Optimizing financial reforms

While presenting the budget for the financial year 2018-19 in the Legislative Assembly, Finance Minister had proposed certain fiscal and expenditure reforms saying that these were overdue and could not be deferred anymore. The main purpose of bringing in reforms is to make State’s financial regime competitive with economic development and visible social transformation. While proposing the reforms, Finance Minister had said that just talking of reforms was not enough unless these were accompanied by comprehensive roadmap about how and with what thrust the reforms had to be implemented. While presenting the budget the FM had said that legislative part of fiscal and expenditure reforms was part of Appropriation Bill, passed by the Legislature, the operational part of the reforms would follow in a detailed set of guidelines.
In fulfilment of his stand on these reforms, the Finance Department has come out with a slew of guidelines with thrust firstly on overall approach of the Administrative departments to new fiscal policy and secondly on major expenditure heads with which the Administrative departments are supposed to deal with. Major concern of the Finance Minister has been that some departments habituated to the old formats and stereotypes of financial dealings may be reluctant to make quick shift to new format and thus become a hurdle in the way of meaningful implementation of the reforms in their true spirit. The apprehension is that the Treasury Officers/PAOs may hold on to prevalent system and make payments accordingly thereby rendering fiscal reformation ineffective. Such an apprehension is also entertained about the Administrative departments as well because apart from human reluctance to change habit, there is also the element of vested interests. This is the reason why the guidelines have emphatically stated that any intended or unintended or circumstantial exigency forcing deviation from the set of reforms will mean a cost for the defaulter. Not only that much, the guidelines also imply that the officer/official at the helm of affairs will be personally held responsible for the default. From the point of view of Finance Department conformity of the administrative organs to the reforms is a foregone conclusion.
The guidelines proposed are to be taken something like a red line beyond which an Administrative department will not move. Therefore, to ensure that the spirit of these reforms is infused into the veins of the departments, Administrative Secretaries will create mechanism within their respective departments of how to ensure implementation of the guidelines down to the lower rungs. We know that previously there was not much control on the expenditures once allocation of the budget to the departments was announced.  Expenditure was altogether the discretion of the departmental authorities. Experience has shown that a number of financial irregularities would take place whether intended or unintended. Re-channelling of the funds or diverting funds from one head to another, inordinately delayed payments, overdrafts and credit payments etc. had to be brought under reforms. Being used to the system cannot be an excuse for not heeding the new dispensation.  The guidelines ultimately would like that the virtues of restrain, discipline and propriety are accepted as policy paradigms of fiscal system in the State.
Fiscal reforms were long due for our State. Work culture has to be redefined and made compatible with the demands of modern times. While the State is right now on the path of multi-faceted development, it is in the fitness of things that our financial system is supportive of the developmental plans.

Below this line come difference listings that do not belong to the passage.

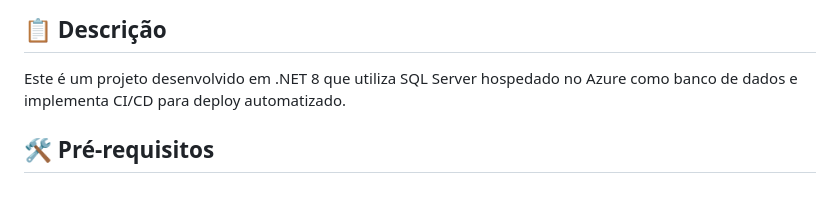
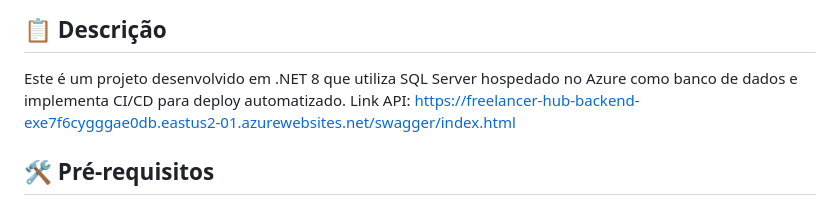
Before and after one commit to Fhuller/freelancer-hub, a Markdown page: back-end/README.md, the part around the change. Rendered like a GitHub page.

```diff
--- a/back-end/README.md
+++ b/back-end/README.md
@@ -2,6 +2,7 @@
 
 ## 📋 Descrição
 Este é um projeto desenvolvido em .NET 8 que utiliza SQL Server hospedado no Azure como banco de dados e implementa CI/CD para deploy automatizado.
+Link API: https://freelancer-hub-backend-exe7f6cygggae0db.eastus2-01.azurewebsites.net/swagger/index.html
 
 ## 🛠️ Pré-requisitos
 
```
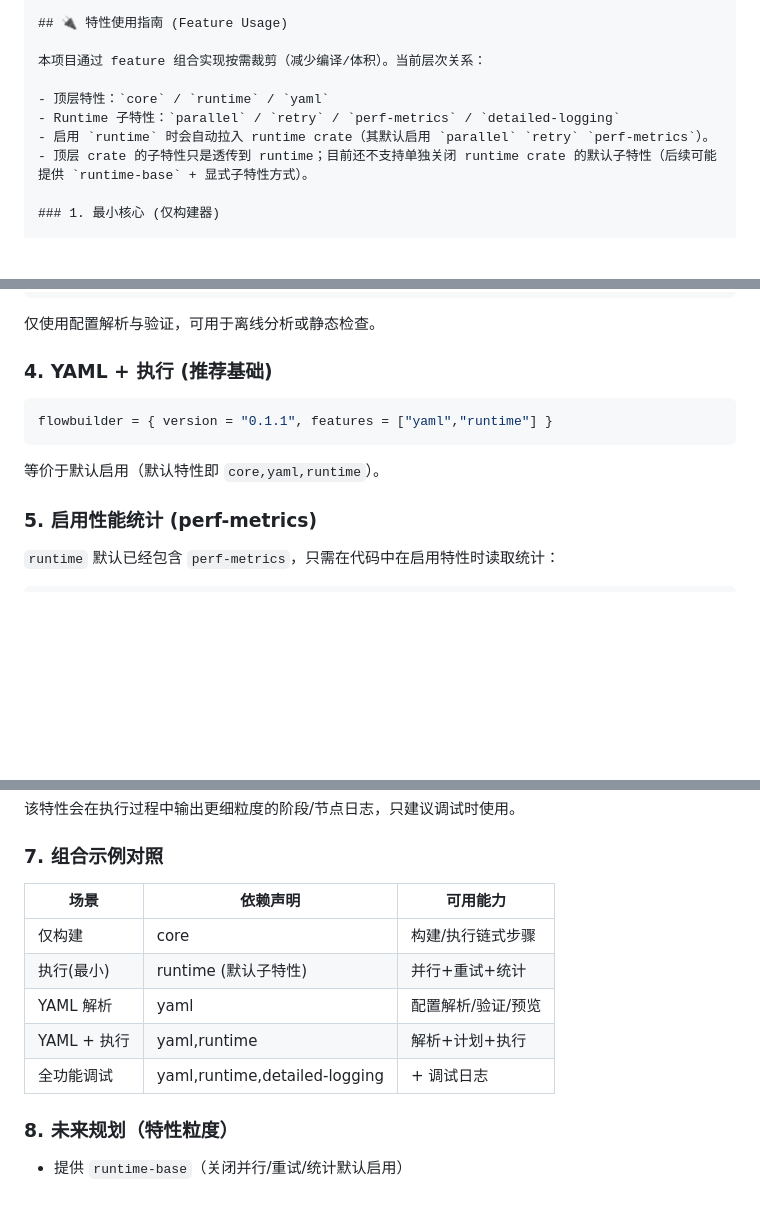
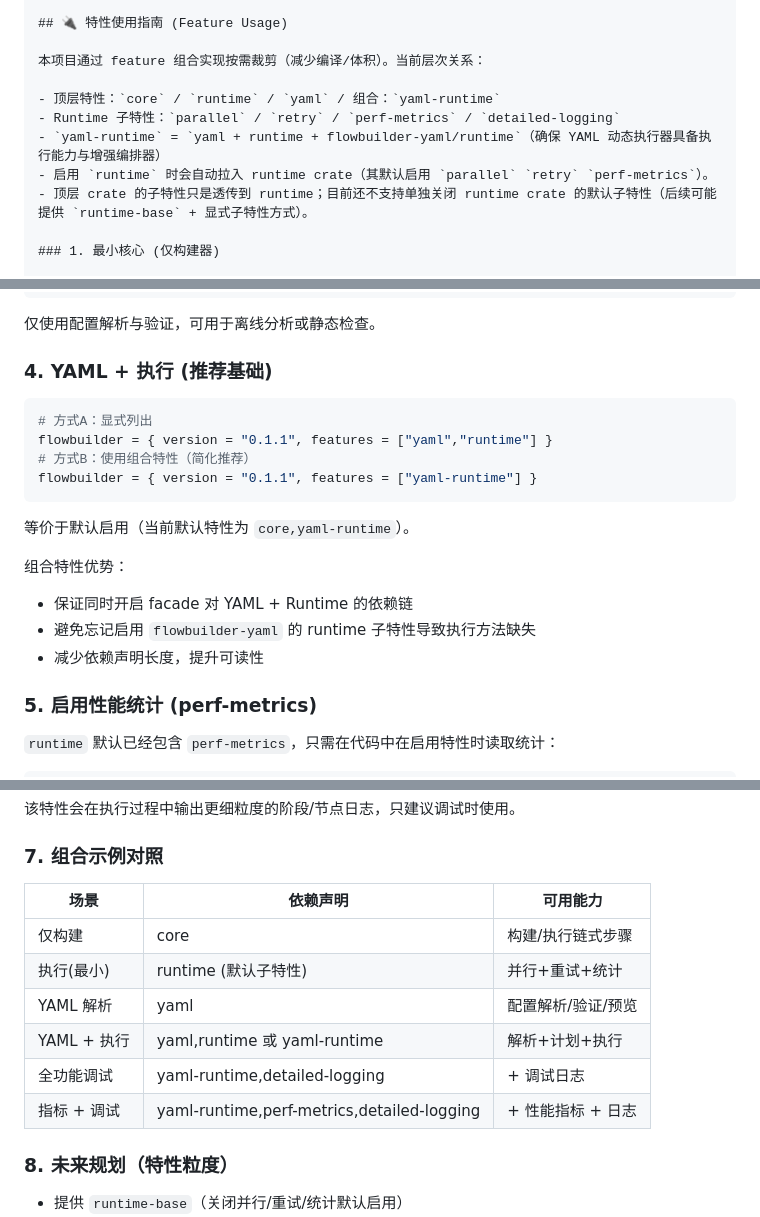
Before and after one commit to ThneS/flowbuilder, a Markdown page: README.md, 3 parts joined by grey strips. GitHub-like rendering; blank space fills up the shorter version.

Commit message:
docs(readme): add yaml-runtime composite feature docs & table update

````diff
--- a/README.md
+++ b/README.md
@@ -58,8 +58,9 @@ workflow:
 
 本项目通过 feature 组合实现按需裁剪（减少编译/体积）。当前层次关系：
 
-- 顶层特性：`core` / `runtime` / `yaml`
+- 顶层特性：`core` / `runtime` / `yaml` / 组合：`yaml-runtime`
 - Runtime 子特性：`parallel` / `retry` / `perf-metrics` / `detailed-logging`
+- `yaml-runtime` = `yaml + runtime + flowbuilder-yaml/runtime`（确保 YAML 动态执行器具备执行能力与增强编排器）
 - 启用 `runtime` 时会自动拉入 runtime crate（其默认启用 `parallel` `retry` `perf-metrics`）。
 - 顶层 crate 的子特性只是透传到 runtime；目前还不支持单独关闭 runtime crate 的默认子特性（后续可能提供 `runtime-base` + 显式子特性方式）。
 
@@ -92,10 +93,19 @@ flowbuilder = { version = "0.1.1", default-features = false, features = ["yaml"]
 ### 4. YAML + 执行 (推荐基础)
 
 ```toml
+# 方式A：显式列出
 flowbuilder = { version = "0.1.1", features = ["yaml","runtime"] }
+# 方式B：使用组合特性（简化推荐）
+flowbuilder = { version = "0.1.1", features = ["yaml-runtime"] }
 ```
 
-等价于默认启用（默认特性即 `core,yaml,runtime`）。
+等价于默认启用（当前默认特性为 `core,yaml-runtime`）。
+
+组合特性优势：
+
+-   保证同时开启 facade 对 YAML + Runtime 的依赖链
+-   避免忘记启用 `flowbuilder-yaml` 的 runtime 子特性导致执行方法缺失
+-   减少依赖声明长度，提升可读性
 
 ### 5. 启用性能统计 (perf-metrics)
 
@@ -119,13 +129,14 @@ flowbuilder = { version = "0.1.1", features = ["runtime","yaml","detailed-loggin
 
 ### 7. 组合示例对照
 
-| 场景        | 依赖声明                      | 可用能力           |
-| ----------- | ----------------------------- | ------------------ |
-| 仅构建      | core                          | 构建/执行链式步骤  |
-| 执行(最小)  | runtime (默认子特性)          | 并行+重试+统计     |
-| YAML 解析   | yaml                          | 配置解析/验证/预览 |
-| YAML + 执行 | yaml,runtime                  | 解析+计划+执行     |
-| 全功能调试  | yaml,runtime,detailed-logging | + 调试日志         |
+| 场景        | 依赖声明                                   | 可用能力           |
+| ----------- | ------------------------------------------ | ------------------ |
+| 仅构建      | core                                       | 构建/执行链式步骤  |
+| 执行(最小)  | runtime (默认子特性)                       | 并行+重试+统计     |
+| YAML 解析   | yaml                                       | 配置解析/验证/预览 |
+| YAML + 执行 | yaml,runtime 或 yaml-runtime               | 解析+计划+执行     |
+| 全功能调试  | yaml-runtime,detailed-logging              | + 调试日志         |
+| 指标 + 调试 | yaml-runtime,perf-metrics,detailed-logging | + 性能指标 + 日志  |
 
 ### 8. 未来规划（特性粒度）
 
````
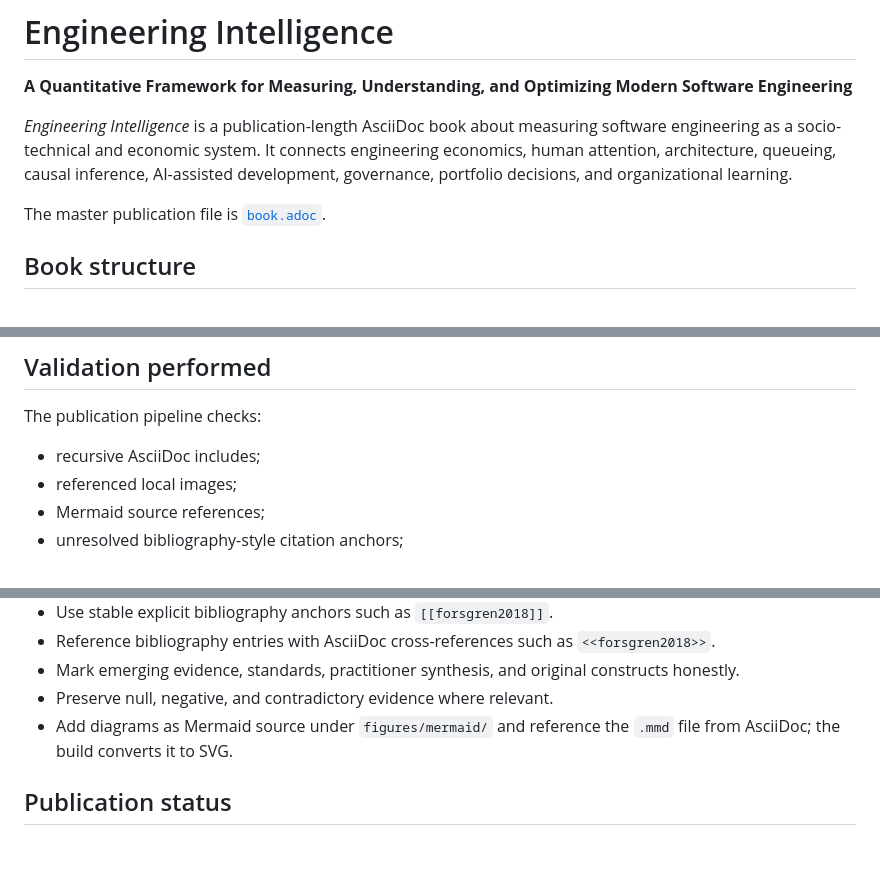
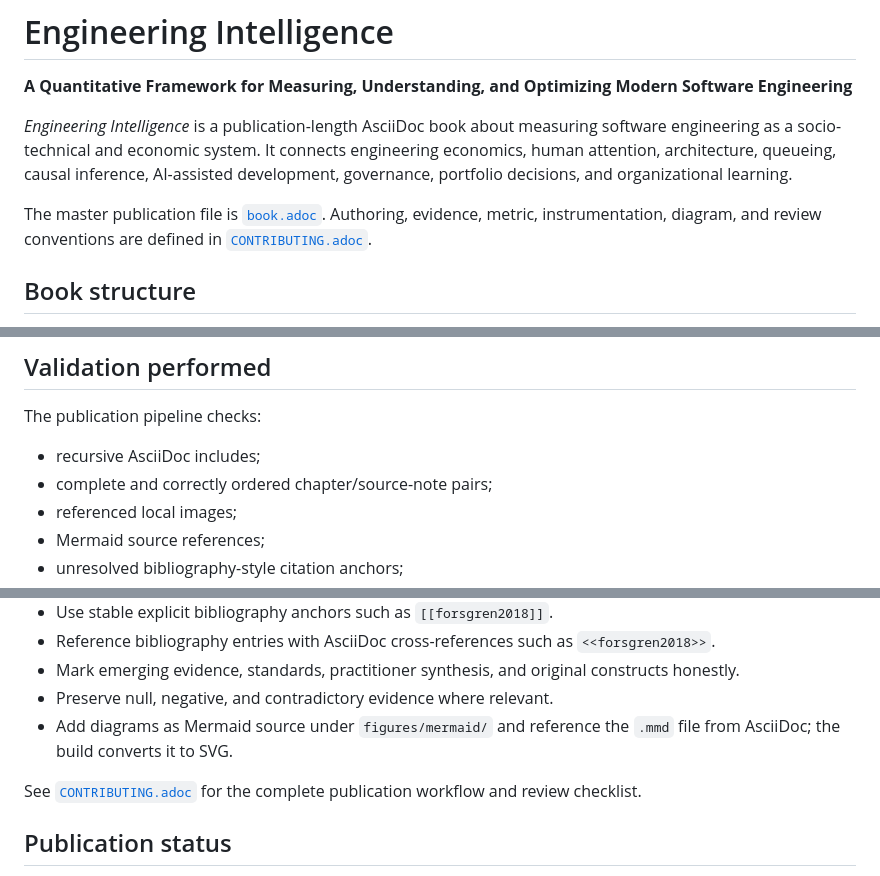
Before and after one commit to geekychris/-Engineering-Intelligence, a Markdown page: README.md, 3 parts joined by grey strips. Rendered like a GitHub page; blank space fills up the shorter version.

Commit message:
Link the publication contribution guide

```diff
--- a/README.md
+++ b/README.md
@@ -4,7 +4,7 @@
 
 _Engineering Intelligence_ is a publication-length AsciiDoc book about measuring software engineering as a socio-technical and economic system. It connects engineering economics, human attention, architecture, queueing, causal inference, AI-assisted development, governance, portfolio decisions, and organizational learning.
 
-The master publication file is [`book.adoc`](book.adoc).
+The master publication file is [`book.adoc`](book.adoc). Authoring, evidence, metric, instrumentation, diagram, and review conventions are defined in [`CONTRIBUTING.adoc`](CONTRIBUTING.adoc).
 
 ## Book structure
 
@@ -94,6 +94,7 @@ The manifest records artifact sizes, SHA-256 digests, source commit, generation
 The publication pipeline checks:
 
 - recursive AsciiDoc includes;
+- complete and correctly ordered chapter/source-note pairs;
 - referenced local images;
 - Mermaid source references;
 - unresolved bibliography-style citation anchors;
@@ -156,6 +157,8 @@ The workflow validates the source, uploads a workflow artifact, and attaches the
 - Preserve null, negative, and contradictory evidence where relevant.
 - Add diagrams as Mermaid source under `figures/mermaid/` and reference the `.mmd` file from AsciiDoc; the build converts it to SVG.
 
+See [`CONTRIBUTING.adoc`](CONTRIBUTING.adoc) for the complete publication workflow and review checklist.
+
 ## Publication status
 
 The manuscript contains eighteen chapters, eleven appendices, a curated evidence base, chapter-level research notes, diagrams, and automated HTML/PDF publication tooling.
```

Maybe more financial and expenditure reform will be needed in future because the pace at which the country is developing  will become a compulsion for the Government to be re-assessing its fiscal policy from time to time to make it compatible with our needs. The State Government has taken a right step at right time. The guidelines need to be enforced in letter and in spirit and the seriousness of the Government will be tested in how it deals with cases of wilful disregard of the instructions formally and officially proved against an officer or the department.